[Try it]
What you return must be the lines of the data that hold the word "accion".

[Data supplied]
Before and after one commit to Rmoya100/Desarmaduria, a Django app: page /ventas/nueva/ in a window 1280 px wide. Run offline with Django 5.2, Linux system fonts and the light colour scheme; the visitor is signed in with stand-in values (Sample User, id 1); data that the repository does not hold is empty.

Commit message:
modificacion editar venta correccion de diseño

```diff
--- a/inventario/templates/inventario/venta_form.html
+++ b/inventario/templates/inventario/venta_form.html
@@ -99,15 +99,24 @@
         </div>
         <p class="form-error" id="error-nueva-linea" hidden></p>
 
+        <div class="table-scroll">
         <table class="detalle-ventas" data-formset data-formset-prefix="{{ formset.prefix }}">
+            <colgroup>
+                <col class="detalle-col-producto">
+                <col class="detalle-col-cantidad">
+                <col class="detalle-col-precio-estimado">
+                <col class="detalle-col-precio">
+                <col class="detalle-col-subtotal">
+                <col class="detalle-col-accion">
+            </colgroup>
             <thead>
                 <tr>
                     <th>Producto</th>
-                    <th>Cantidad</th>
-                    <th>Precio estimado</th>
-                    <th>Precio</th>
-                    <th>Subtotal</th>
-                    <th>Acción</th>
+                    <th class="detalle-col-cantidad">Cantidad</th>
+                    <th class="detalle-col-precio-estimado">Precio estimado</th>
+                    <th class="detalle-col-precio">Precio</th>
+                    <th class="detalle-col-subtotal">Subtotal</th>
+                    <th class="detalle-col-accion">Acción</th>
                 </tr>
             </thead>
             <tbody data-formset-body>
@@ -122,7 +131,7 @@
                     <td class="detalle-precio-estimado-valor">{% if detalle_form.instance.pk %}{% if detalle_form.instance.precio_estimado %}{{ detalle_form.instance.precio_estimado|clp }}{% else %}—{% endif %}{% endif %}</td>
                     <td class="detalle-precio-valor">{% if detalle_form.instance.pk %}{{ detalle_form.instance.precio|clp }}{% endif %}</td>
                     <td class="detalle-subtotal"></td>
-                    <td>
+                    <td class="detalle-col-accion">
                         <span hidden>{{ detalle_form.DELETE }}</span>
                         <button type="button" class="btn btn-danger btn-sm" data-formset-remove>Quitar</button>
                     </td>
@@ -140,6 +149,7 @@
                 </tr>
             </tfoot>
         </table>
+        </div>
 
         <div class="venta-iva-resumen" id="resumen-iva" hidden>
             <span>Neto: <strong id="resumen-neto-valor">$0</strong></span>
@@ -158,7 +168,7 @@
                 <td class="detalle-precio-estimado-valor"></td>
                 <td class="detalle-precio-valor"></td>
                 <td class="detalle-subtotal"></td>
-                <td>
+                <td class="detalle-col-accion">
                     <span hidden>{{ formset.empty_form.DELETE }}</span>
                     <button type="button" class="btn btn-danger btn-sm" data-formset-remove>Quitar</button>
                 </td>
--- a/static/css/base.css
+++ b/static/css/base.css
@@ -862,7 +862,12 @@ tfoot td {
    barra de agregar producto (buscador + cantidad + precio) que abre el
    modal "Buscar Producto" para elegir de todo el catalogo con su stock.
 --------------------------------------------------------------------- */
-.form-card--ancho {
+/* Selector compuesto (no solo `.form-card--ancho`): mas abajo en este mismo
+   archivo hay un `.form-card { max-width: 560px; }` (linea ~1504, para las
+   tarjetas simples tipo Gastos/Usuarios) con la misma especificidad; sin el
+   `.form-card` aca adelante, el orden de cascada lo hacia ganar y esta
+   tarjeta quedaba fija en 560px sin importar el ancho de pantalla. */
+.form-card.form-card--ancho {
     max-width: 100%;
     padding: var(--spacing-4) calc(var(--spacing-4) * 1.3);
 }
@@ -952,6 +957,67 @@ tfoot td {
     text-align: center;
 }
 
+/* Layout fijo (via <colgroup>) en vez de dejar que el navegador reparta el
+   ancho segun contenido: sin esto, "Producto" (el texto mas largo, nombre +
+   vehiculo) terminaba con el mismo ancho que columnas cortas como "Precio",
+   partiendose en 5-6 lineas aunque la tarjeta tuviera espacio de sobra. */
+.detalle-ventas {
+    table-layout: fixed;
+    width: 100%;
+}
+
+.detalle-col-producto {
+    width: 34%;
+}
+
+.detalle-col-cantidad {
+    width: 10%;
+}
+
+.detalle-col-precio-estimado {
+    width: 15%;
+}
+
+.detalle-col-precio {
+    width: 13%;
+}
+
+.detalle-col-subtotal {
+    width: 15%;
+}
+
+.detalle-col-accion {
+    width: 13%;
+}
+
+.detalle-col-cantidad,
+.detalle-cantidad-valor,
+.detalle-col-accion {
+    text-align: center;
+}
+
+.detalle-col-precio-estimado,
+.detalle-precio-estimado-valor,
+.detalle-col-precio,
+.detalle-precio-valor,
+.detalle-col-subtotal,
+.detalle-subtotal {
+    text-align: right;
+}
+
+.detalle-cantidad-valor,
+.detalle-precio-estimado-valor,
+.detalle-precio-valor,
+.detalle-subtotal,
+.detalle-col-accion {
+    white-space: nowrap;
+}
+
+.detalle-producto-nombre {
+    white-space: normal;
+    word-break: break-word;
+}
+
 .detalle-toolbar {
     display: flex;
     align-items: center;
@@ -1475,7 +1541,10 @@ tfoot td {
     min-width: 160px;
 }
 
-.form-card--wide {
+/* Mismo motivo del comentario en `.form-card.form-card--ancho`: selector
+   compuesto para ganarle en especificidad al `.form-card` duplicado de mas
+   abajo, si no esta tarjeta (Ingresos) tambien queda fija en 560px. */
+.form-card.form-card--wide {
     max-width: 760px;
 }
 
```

[Your solution]
+                <col class="detalle-col-accion">
+                    <th class="detalle-col-accion">Acción</th>
+                    <td class="detalle-col-accion">
+                <td class="detalle-col-accion">
+.detalle-col-accion {
+.detalle-col-accion {
+.detalle-col-accion {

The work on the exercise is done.